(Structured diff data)

──────────────────────────────

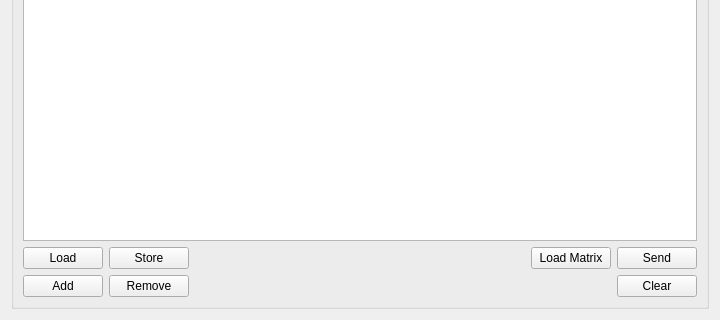
Above: R_Visualizer/SendMessages/SendMsgPackage/ui/sendmsgpackagewidget.ui from NeverKnewTheName/R_Visualizer before the change; both pictures show x 0 to 720 and y 146 to 466 of the 720 by 466 pixel window. Below: the same form after it.
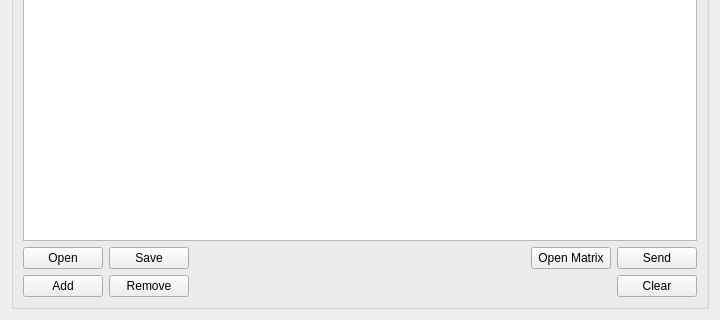
That is the form after the change.

The edit to the form file:
```diff
--- a/R_Visualizer/SendMessages/SendMsgPackage/ui/sendmsgpackagewidget.ui
+++ b/R_Visualizer/SendMessages/SendMsgPackage/ui/sendmsgpackagewidget.ui
@@ -35,7 +35,7 @@
            <string>Load a message packet (*.json or *.csv)</string>
           </property>
           <property name="text">
-           <string>Load</string>
+           <string>Open</string>
           </property>
          </widget>
         </item>
@@ -45,7 +45,7 @@
            <string>Save the current message packet (*.json or *.csv)</string>
           </property>
           <property name="text">
-           <string>Store</string>
+           <string>Save</string>
           </property>
          </widget>
         </item>
@@ -65,7 +65,7 @@
         <item>
          <widget class="QPushButton" name="pushButton">
           <property name="text">
-           <string>Load Matrix</string>
+           <string>Open Matrix</string>
           </property>
          </widget>
         </item>
```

──────────────────────────────

(What is expected) Where a line of the entries contains the word "string", count it, then state the total and nothing else.

(Result) 8